The LA Times asked if Palin was really concerned that the photo was sexist and used their entertainment blog for the Academy Awards to issue the observation, leading me to believe they're saying (or at least LA Times blogger Elizabeth Snead holds) that Palin's acting.
The Kansas City Star's headline was "It just goes on and on". Blog SheKnows.co asks if Palin is really offended or just seeking press. If she is looking for media coverage, she's getting it.
But aside from what Palin thinks, I will say it certainly is sexist.
Look, I'll use a revealing photo to get the readers attention in a second, so I know what Newsweek was doing and it was a ploy to sell magazines and draw web traffic in a recession. Governor Palin's no longer, well, Governor, which makes her tanned and fit good looks the perfect target for their intentions.
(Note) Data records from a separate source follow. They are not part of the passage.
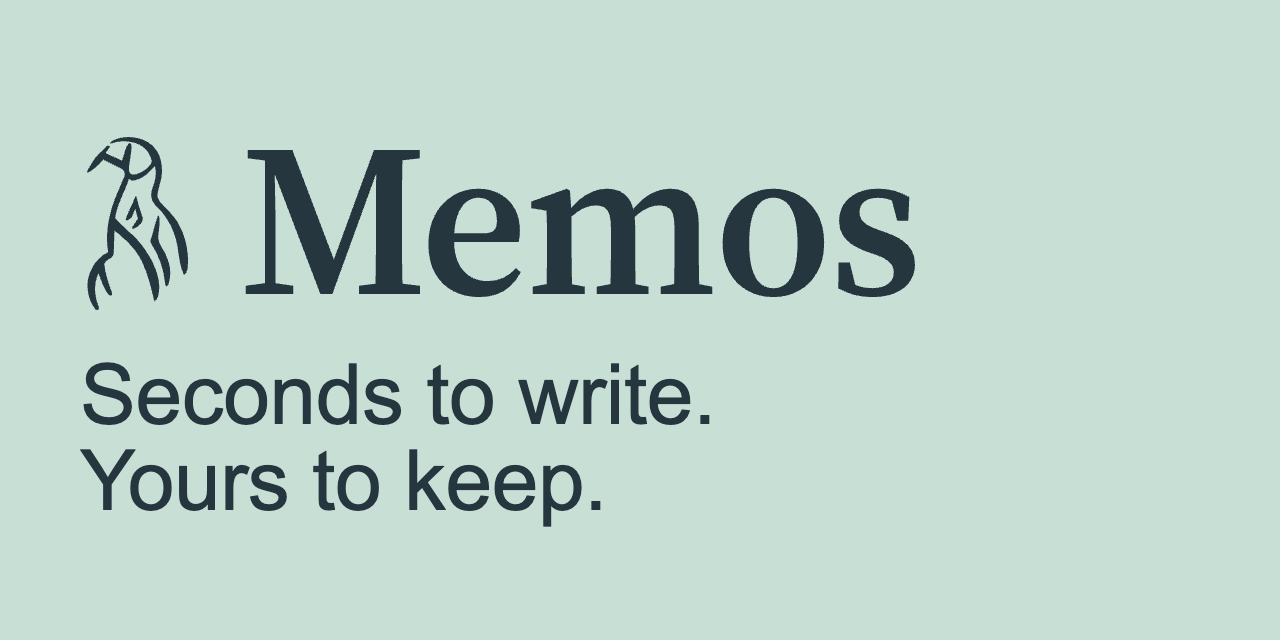
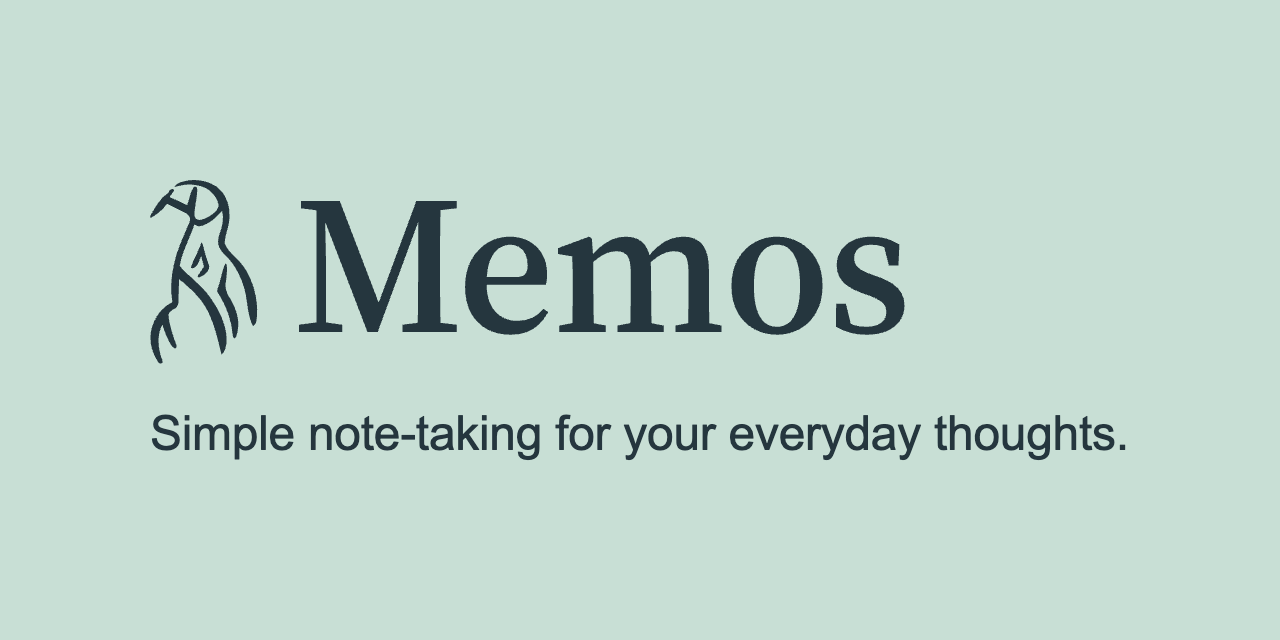
chore(brand): refine lockup proportions and unify public copy

Changed region(s): [[0.0625, 0.2188, 0.875, 0.8125]]

diff --git a/tools/preview/preview.css b/tools/preview/preview.css
@@ -27,7 +27,7 @@ body { font-family: var(--font-sans); color: var(--ink); background: var(--backd
 .app { display: flex; width: 1356px; height: 1022px; overflow: hidden; border: 1px solid #C9CECB; border-radius: 8px; background: var(--app); box-shadow: 0 14px 30px #253A2F12; }
 .sidebar { flex: 0 0 324px; padding: 10px 13px; border-right: 1px solid #E2E1DD; background: var(--sidebar); }
 .brand { display: flex; align-items: center; gap: 10px; height: 45px; margin-bottom: 12px; color: #17201C; }
-.brand-lockup { display: block; width: 145px; height: 40px; }
+.brand-lockup { display: block; width: 145px; height: auto; }
 .brand .icon { width: 17px; height: 17px; margin-left: -1px; color: #858782; }
 .icon { display: inline-block; width: 22px; height: 22px; flex: 0 0 auto; vertical-align: middle; fill: none; stroke: currentColor; stroke-width: 1.8; stroke-linecap: round; stroke-linejoin: round; }
 .nav { height: 54px; display: flex; align-items: flex-start; gap: 15px; border-bottom: 1px solid #DBDBD5; color: #7F817E; }

diff --git a/BRAND.md b/BRAND.md
@@ -4,36 +4,49 @@ Everything said about Memos in public comes from this file. Change it here first
 
 ## Who it is for
 
-Someone with many quick thoughts a day and nowhere to put them. Not a writer or an organizer; they just want the thought out before it goes. Most note apps ask first: a title, a folder, a place on the page. What they write is theirs. Some share part of it with family and friends.
+Someone who records thoughts in short moments throughout the day, often a sentence at a time. They want to write while a thought is fresh and then get back to what they were doing. They value being able to revisit those thoughts later, with control over their data and sharing.
 
-Public words speak to this person as "you". Sharing is written for that circle. A link anyone can open, the Explore page, and a Memos that several people use are served by the same words, not by separate copy.
+Some keep their memos private; others share with family and friends or publish on the web. Public words speak to this person as “you”.
 
 ## What Memos gives them
 
-A place for every quick thought. Memos asks nothing first: no title, no folder, no place to put it. They type, and the thought is kept before it goes.
+A place for each thought. Writing starts with what is on their mind. A single sentence can be a whole memo, and they can take their time with a longer entry. Markdown gives their words formatting and structure when they want it.
 
-A day they can return to. Every memo keeps the day it was written, and any day can be found again.
+A record they can return to. Each memo stays with the day it was written, forming a personal timeline. Tags help them follow a topic across those days and find past entries.
 
-A record that is theirs. It lives where they decide, reports to no one, and leaves as plain Markdown.
+Ownership of their data. Memos is open-source and self-hosted. Their record lives on their own server, and their data stays theirs.
 
-Family and friends, when they choose. A memo is theirs alone until they share it. Each person writes their own memos and sees only what the others choose to show.
+Sharing they control. They decide what stays private, what to share with family and friends, and what to publish on the web. In shared spaces, they can write alongside others while keeping their own memos.
 
 ## How Memos talks
 
-Like that person's own notebook would, if it could talk. Quiet and plain. It says what is yours and what you can do, never what the software does or where it runs. Open-source is the one fact about the software it may state, where readers look for it. It says fast, private, and yours; never frictionless, secure, or encrypted. It does not sell: no comparison with other apps, no superlatives, no call to act.
+Quiet, plain, and natural. Lead with what the reader can write, keep, revisit, and share. Use connected sentences and concrete experiences. Express the value positively: a single sentence can be a whole memo.
 
-The product is Memos, singular. One entry is a memo. The whole is the timeline.
+Name open-source and self-hosted clearly in the product introduction, and connect them to ownership of the reader’s data. Explain Markdown, tags, and spaces through the writing, revisiting, and sharing they support. Keep claims about capabilities and data handling specific and factual. Use restrained descriptions of the experience, such as “simple”, and explain the behavior behind them. Avoid comparisons, superlatives, calls to action, and promises of security or encryption.
+
+Use these terms consistently:
+
+- **Memos** is the product name and takes a singular verb. Use “note-taking app” for the product category.
+- A **memo** is one entry.
+- A **timeline** presents memos in time order.
+- A **tag** labels a topic and helps readers find related memos.
+- A **space** brings members and their memos together. Each memo keeps its author and its own sharing settings.
+
+Use lowercase memo, timeline, tag, and space in prose, with regular plurals. Preserve capitalization when quoting a UI label. Use personal for the reader’s own record or timeline, and private for a memo’s visibility.
+
+Use curly quotation marks and apostrophes in prose. Preserve literal characters in code, attribute values, paths, and identifiers.
 
 ## Copy
 
+The full introduction is the basis for the description and headline. Each piece expresses the same positioning at a different length and should make sense to someone meeting Memos for the first time. In README headers and website heroes, pair the headline with the description. Use the full introduction when there is room to explain the experience. On social cards, the headline appears with the lockup.
+
 Used as written.
 
-| Piece | Copy | Where |
-| --- | --- | --- |
-| Tagline | Seconds to write. Yours to keep. | README header, usememos.com hero |
-| One-liner | A timeline for your thoughts. Just type. It stays yours. | Repository descriptions, page metadata |
-| Short | Memos is a place for every quick thought. No title, no folder, nothing to pick: type, and the thought is kept on the day you wrote it. Your memos stay where you decide, yours alone until you share one with family and friends. | README, website, Docker Hub, Helm, deploy templates |
-| Standard | Memos is an open-source timeline for your quick thoughts. It asks nothing first: no title to invent, no folder to pick, no place to put it. Type, and the thought is kept before it goes. Every memo keeps the day it was written, so any day can be found again: by scrolling, by calendar, by tag, or by word. Your memos live where you decide, report to no one, and leave as plain Markdown whenever you like. They are yours alone until you share one with family or friends, who write their own memos and see only what you choose to show. | Documentation introduction, store listings |
+| Piece | Purpose | Copy | Where |
+| --- | --- | --- | --- |
+| Headline | Identifies the category and core use at a glance; leaves product and ownership details to the description. | Simple note-taking for your everyday thoughts. | README header, usememos.com hero, social card |
+| Description | States what Memos is, how thoughts come together, and who controls the data and sharing. | Memos is an open-source, self-hosted note-taking app that brings your everyday thoughts together in a personal timeline. Your data stays yours, and you choose what to keep private or share. | README header, usememos.com hero, repository descriptions, page metadata, store subtitles, compact product introductions |
+| Full introduction | Explains the experience naturally: everyday writing, a personal record, data ownership, and sharing. | Memos is an open-source, self-hosted note-taking app for your everyday thoughts. It’s a place to write what’s on your mind as you go about your day. A single sentence can be a whole memo, or you can take your time with a longer entry, using Markdown to give your words more structure.<br><br>These moments of writing gradually become a personal record. Each memo stays with the day you wrote it, bringing your thoughts together in a timeline you can look back through. Tags connect related thoughts across those days, making it easy to pick up a topic again or find something you remember writing.<br><br>That record lives on your own server, and your data stays yours. You choose what stays private, what to share with family and friends, and what to publish on the web. In shared spaces, you can write alongside others while each person keeps their own memos. | README, website, documentation introduction, store listings, Docker Hub, Helm, deploy templates |
 
 ## Assets
 
@@ -41,32 +54,32 @@ Used as written.
 | --- | --- |
 | [mark.svg](assets/brand/mark.svg) | Bird alone for navigation and icons, above 32 px. |
 | [mark-small.svg](assets/brand/mark-small.svg) | Bird alone at 32 px or below. |
-| [lockup.svg](assets/brand/lockup.svg) | Bird and wordmark for headers; visible bird above 32 px. |
-| [lockup-small.svg](assets/brand/lockup-small.svg) | Lockup with a visible bird of 32 px or below. |
-| [lockup-on-dark.svg](assets/brand/lockup-on-dark.svg) | Standard lockup with light artwork for dark-background image embeds. |
+| [lockup.svg](assets/brand/lockup.svg) | Bird and wordmark for headers, using the same artwork at every size. |
+| [lockup-small.svg](assets/brand/lockup-small.svg) | Compatibility URL for the same lockup artwork, with compact intrinsic dimensions. |
+| [lockup-on-dark.svg](assets/brand/lockup-on-dark.svg) | The same lockup with light artwork for dark-background image embeds. |
 | [avatars/](assets/brand/avatars/) | Eight 512 × 512 PNGs for account and organization profiles. |
 | [timeline-light.png](assets/previews/timeline-light.png), [timeline-dark.png](assets/previews/timeline-dark.png) | Product previews for the corresponding theme. |
-| [social-preview.png](assets/previews/social-preview.png) | 1280 × 640 social card with the official lockup, tagline, and celadon background. |
+| [social-preview.png](assets/previews/social-preview.png) | 1280 × 640 social card with the official lockup, headline, and celadon background. |
 | [sponsors/](assets/sponsors/) | Supplied sponsor artwork. |
 
-Choose size variants by rendered SVG size for marks and visible bird height for lockups.
+Choose standalone mark variants by rendered SVG size. Lockups use one set of outlines and proportions at every size; use `lockup.svg` for new consumers. The recommended minimum lockup width is 145 px, including its canvas padding.
 
 ## Mark and wordmark
 
 A bird drawn in the manner of early pictographs, the oldest records of what someone once thought. One filled shape, one color. It is never redrawn: not traced, outlined, stretched, cropped, or colored in parts.
 
-The wordmark uses [Source Serif 4](https://github.com/adobe-fonts/source-serif) Semibold (`600`), optical size `32`, kerning enabled, and `−0.015em` letter spacing, under the [SIL Open Font License 1.1](https://github.com/adobe-fonts/source-serif/blob/release/LICENSE.md). This typeface applies only to the wordmark. Use the supplied SVG lettering; no font installation is required.
+The wordmark uses [Source Serif 4](https://github.com/adobe-fonts/source-serif) at variable weight `550`, optical size `32`, kerning enabled, and `−0.015em` letter spacing, under the [SIL Open Font License 1.1](https://github.com/adobe-fonts/source-serif/blob/release/LICENSE.md). This typeface applies only to the wordmark. Use the supplied SVG lettering; no font installation is required.
 
-With **H** equal to the capital M height, the bird is `1.2H` tall, with a `0.4H` gap and `0.25H` canvas padding on each side. Scale the supplied lockup uniformly, preserving its alignment, `viewBox`, and padding.
+With **H** equal to the capital M height, the bird is `1.4H` tall, with a `0.32H` gap between the visible bird and lettering. The bird’s visible vertical center sits `0.03H` below the visible center of the full wordmark. Canvas padding is `0.25H` from the artwork’s outermost visible bounds on each side. Scale the supplied lockup uniformly, preserving its alignment, `viewBox`, and padding; do not change the artwork or optical size for smaller displays.
 
 ## Usage
 
-- **Color:** Inline SVGs use `currentColor`; set CSS `color` for a dark fill on light backgrounds and a light fill on dark backgrounds. The mark's optional `--logo-background` and `--logo-radius` properties control its background rectangle.
+- **Color:** Inline SVGs use `currentColor`; set CSS `color` for a dark fill on light backgrounds and a light fill on dark backgrounds. The mark’s optional `--logo-background` and `--logo-radius` properties control its background rectangle.
 - **Image embeds:** `<img>` cannot pass page colors into an SVG. Switch between `lockup.svg` and `lockup-on-dark.svg` using `<picture>` and `prefers-color-scheme`; see the [README example](profile/README.md). Use full public URLs for embeds across repositories.
-- **Accessible names:** Name standalone or linked logos “Memos.” Hide decorative duplicates with `alt=""` or `aria-hidden="true"`, while keeping links named.
+- **Accessible names:** Name standalone or linked logos “Memos”. Hide decorative duplicates with `alt=""` or `aria-hidden="true"`, while keeping links named.
 - **Avatars:** Upload the square PNG unchanged and let the platform apply its mask. Pick one color per surface and use it consistently. A primary palette is not chosen yet.
 - **Previews:** Keep light and dark content aligned. Export both 1448 × 1086 PNGs from [tools/preview/](tools/preview/), preserving their aspect ratio and solid control fills. Use the light image as the fallback.
-- **Social card:** Export the 1280 × 640 PNG from `tools/preview/build-social.mjs` and its generated preview page. Keep the celadon background flat and scale the official lockup uniformly.
+- **Social card:** Export the 1280 × 640 PNG from `tools/preview/build-social.mjs` and its generated preview page. Keep the celadon background flat and scale the official lockup uniformly. The lockup leads, with a smaller, single-line headline below it. Check the rendered headline for fit and readability before export. Align their visible left edges and center the group on the canvas, leaving a clear gap between the artwork and headline.
 
 ## Changes
 

diff --git a/tools/preview/README.md b/tools/preview/README.md
@@ -14,7 +14,7 @@ node tools/preview/build-social.mjs
 
 Open `tools/preview/dist/social-preview.html` and click **Download PNG**, then copy the downloaded `social-preview.png` into `assets/previews/`. The page is self-contained and works without a server. It exports exactly 1280 × 640 pixels, independent of the displayed preview size or device pixel ratio. The PNG is ready to upload as a repository's social preview in GitHub settings.
 
-`build-social.mjs` defines the flat celadon background (`#c8dfd5`), dark ink (`#25363e`), layout, and two-line tagline. It reads the tagline from `BRAND.md` and embeds `assets/brand/lockup.svg`, preserving its official paths, viewBox, padding, and proportions. Only the tagline uses live text (Arial, with Helvetica and sans-serif fallbacks); its rasterization can vary by operating system. No font or image service is required.
+`build-social.mjs` defines the flat celadon background (`#c8dfd5`), dark ink (`#25363e`), and brand-first layout. The lockup has an 820 px canvas width; the smaller 48 px headline sits on one line below it. Their visible left edges align, and the group is centered on the card. It reads the Headline copy cell from `BRAND.md` and embeds `assets/brand/lockup.svg`, preserving its official paths, viewBox, padding, and proportions. Only the headline uses live text (Arial, with Helvetica and sans-serif fallbacks); its rasterization can vary by operating system. No font or image service is required.
 
 The builder also writes `dist/social-preview.svg` for vector inspection. Both generated sources in `dist/` are ignored by Git. Export through **Download PNG** for the published asset; browser screenshots may be lossy. Inspect the PNG at full size and at a small sharing size before replacing it.
 
@@ -50,7 +50,9 @@ the operating system and browser. The exported stage carries its own font styles
 | `icons.json` | The 16 Lucide icon definitions used by the preview. |
 | `LICENSE.lucide` | Lucide and Feather copyright notices and licenses. |
 
-The builder reads the official lockup from `../../assets/brand/lockup-small.svg`.
+The builder reads the official lockup from `../../assets/brand/lockup.svg`.
+The same outlines and proportions are used at every size. The preview sets its
+width to 145 px and lets its height follow the SVG aspect ratio.
 The icon definitions were copied from `lucide-react` 1.34.0 without changing their
 geometry; the build includes their license notices in each generated HTML file.
 The notebook illustration was extracted from the approved generated mockup.

diff --git a/profile/README.md b/profile/README.md
@@ -5,9 +5,9 @@
   </picture>
 </p>
 
-### A timeline for your thoughts. Just type. It stays yours.
+### Simple note-taking for your everyday thoughts.
 
-Memos is a place for every quick thought. No title, no folder, nothing to pick: type, and the thought is kept on the day you wrote it. Your memos stay where you decide, yours alone until you share one with family and friends.
+Memos is an open-source, self-hosted note-taking app that brings your everyday thoughts together in a personal timeline. Your data stays yours, and you choose what to keep private or share.
 
 [Website](https://usememos.com) · [Demo](https://demo.usememos.com) · [Install](https://usememos.com/docs/deploy) · [Docs](https://usememos.com/docs) · [Brand](https://usememos.com/brand) · [Discord](https://discord.gg/tfPJa4UmAv)
 
@@ -16,6 +16,14 @@ Memos is a place for every quick thought. No title, no folder, nothing to pick: 
   <source media="(prefers-color-scheme: light)" srcset="https://raw.githubusercontent.com/usememos/.github/refs/heads/main/assets/previews/timeline-light.png">
   <img src="https://raw.githubusercontent.com/usememos/.github/refs/heads/main/assets/previews/timeline-light.png" alt="The Memos timeline with a memo composer and recent memos">
 </picture>
+
+## About Memos
+
+Memos is an open-source, self-hosted note-taking app for your everyday thoughts. It’s a place to write what’s on your mind as you go about your day. A single sentence can be a whole memo, or you can take your time with a longer entry, using Markdown to give your words more structure.
+
+These moments of writing gradually become a personal record. Each memo stays with the day you wrote it, bringing your thoughts together in a timeline you can look back through. Tags connect related thoughts across those days, making it easy to pick up a topic again or find something you remember writing.
+
+That record lives on your own server, and your data stays yours. You choose what stays private, what to share with family and friends, and what to publish on the web. In shared spaces, you can write alongside others while each person keeps their own memos.
 
 ## Projects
But the bottom line is Newsweek didn't have to employ the Runner's World photo and could have opted to just show Palin in the suits she's generally wearing in public appearances. Instead Newsweek wanted to grab a photo that really looks like one I'd expect to see on a truck with a gun rack.
Maybe that was the point.
Whatever the case, I thought Newsweek Editor Jon Meacham's explanation was massively weak:
"We chose the most interesting image available to us to illustrate the theme of the cover, which is what we always try to do,” Meacham said. "We apply the same test to photographs of any public figure, male or female: does the image convey what we are saying? That is a gender-neutral standard."
Sorry but that's the biggest bunch of horse manure I've ever seen. Jon Meacham obviously didn't want to explain that they realy wanted to make a real point, which is 'Sarah wants attention and this photo's the best way to make sure she gets it, focus on our point that we think she's an attention monger, and get a lot of buzz, magazine sales, and Internet traffic too.'
But all of this to me is another wound in the scaring of Sarah Palin. All of this - the book, the book tour, the Oprah Interview, etc. - is a way for Palin to heal. It's not a path to Palin 2012. No.
Sarah Palin is damaged.
Here's a young woman executive plucked from obscurity and thrust at warp-speed into the hyper-media spotlight. Then, when Senator John McCain and the GOP were done with her and lost the Presidential election to Barack Obama, they turned on Palin, cast her aside, and made her feel crappy in the process.
Remember the accusations that Palin was essentially stealing clothes given to her for use by the GOP and a lawyer had to fly to Alaska to get them back? Or how about the constant drumbeat of statements on her lack of understanding of policy from everyone including me.
Sarah's saying "You can't treat me that way and cast me aside." You know what; she's right.
Look, I don't agree with Governor Palin on a number of political issues, but in my way of living that does not mean I have to want to see her mistreated by anyone. Newsweek's actions were horrible. The Newsweek photo was totally off base and I think they should apologize for using a photo intended for an athletic publication in the way they did.
To be clear, I agree with using photos like the one of Carrie Prejean, but hey, she's a model. Ok? Sarah Palin's a government executive not far removed from office (and if she kept herself in it, this would not have happened).
Governor Palin is not Carrie Prejean nor should her image be altered to make her look that way. Again, she may be a Couch Potato Conservative, but at least let her relax on the couch in peace. Now, she's scarred all over again and we're not going to hear or see the last of her until she's healed and that's going to take a long time.
Count on it.